Just five days after Robert Abela was sworn as prime minister on 12 January 2020 incompetent, and since investigated by a magistrate’s order for alleged complicity in crimes, Lawrence Cutajar resigned from his post as Commissioner of Police. Not to diminish his income Robert Abela gave him a consultancy appointment worth €31,000 per annum which was revoked in June of the same year after allegations surfaced that Lawrence Cutajar might have tipped off Melvyn Theuma about the latter’s forthcoming arrest. Melvyn Theuma later admitted being the middleman in the conspiracy to kill Daphne Caruana Galizia.
Angelo Gafà succeeded Lawrence Cutajar as Police Commissioner. Angelo Gafà had served as CEO of the Police Department. In spite of that, he was still employed on a probationary basis for one year. The government organised a recruitment process to present an image of transparency and autonomy but the final call was Robert Abela’s.
All Malta sighed relief hoping that finally things will work and the police will be doing their jobs and take action against criminals, real criminals.
That’s not some hungry man who steals a can of tuna. All expected that concrete action would be taken against money launderers, the real ones not some elderly couple who helped needy neighbours by giving them credit until their pension comes in. We had high hopes. But alas non or little action has been taken. Again, he was given the benefit of the doubt and many thought that the inaction of his first year at the helm of the Police Force was because of his probation. Many thought that Malta will see the true Gafà after June 2021. But little happened. A near complete status quo.
The money laundering sharks are still swimming free in the noxious deep sewers of what has become the filthy mafia state of Europe. Not even getting grey listed by the FATF managed to move the police into action. While Botswana was removed from the list, Malta is still there amongst the worst of the bad.

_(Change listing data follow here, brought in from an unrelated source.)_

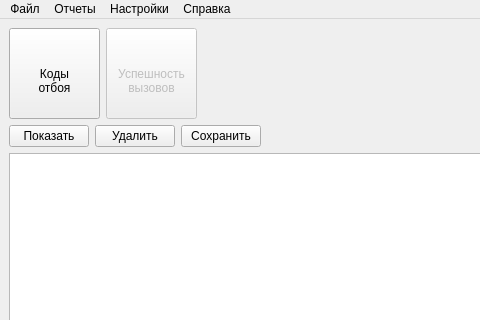
Qt form mainwindow.ui (Genrikh302/MTA) before a commit; both pictures show x 0 to 480 and y 0 to 320 of the 800 by 600 pixel window.
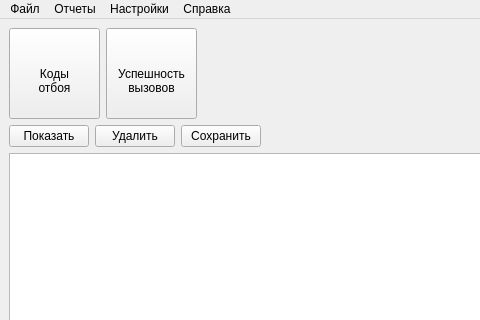
The same form after that commit.

The edit to the form file:
```diff
--- a/mainwindow.ui
+++ b/mainwindow.ui
@@ -47,7 +47,7 @@
       <item>
        <widget class="QPushButton" name="pushDrawSucessCalls">
         <property name="enabled">
-         <bool>false</bool>
+         <bool>true</bool>
         </property>
         <property name="minimumSize">
          <size>
```
Left out of the diff: 2 changed lines with no effect on the pictures.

And Robert Abela looks quite happy about it.
Now that the Commissioner has been in office for nearly 18 months what people are expecting from Mr Gafà is more than the force’s rebranding with new designs and new colours for the police car fleet. New uniforms won’t cut it either.
The people are soliciting justice. Youths are demanding to have a normal country where the rule of law is supreme, so that they could live in their home country and not be forced to leave. Their parents would rather their children find stable careers here.
Apologists may argue that Keith Schembri was charged with money laundering but that wasn’t Mr Gafà’s initiative. It was a direct consequence of the conclusion of the magisterial inquiry requested by Simon Busuttil who had been mocked by the corrupt Joseph Muscat who tried to make the sheep in front of him laugh at his jokes about ‘empty pizza boxes.’
We all remember the scene in Parliament with the corrupt former prime minister telling Simon Busuttil that he would have to escape Malta in shame. Strange that both of them left the Maltese Parliament – Simon Busuttil to become the Secretary General of the EPP group at the European Parliament and Joseph Muscat in involuntary response to protests by civil society.
Some might point out that the police commissioner also, one year late, arraigned Pilatus Bank high officials and directors on money laundering charges. But then again that came after the conclusion of a magisterial inquiry and after the FIAU handed the bank a fine of €5 million. Too little and too late.
People of goodwill are still waiting for action to be taken against the usual suspects like Lawrence Cutajar, Peter Grech, Konrad Mizzi, John Dalli, and Joseph Muscat. People of goodwill are waiting for Mr Gafà to re-open the Egrant investigation.
The Police Commissioner has up to now failed miserably to take concrete action against any politician or high government official accused of corruption. Impunity continues to reign unabated. We need action. Not next week, not tomorrow. We need action now.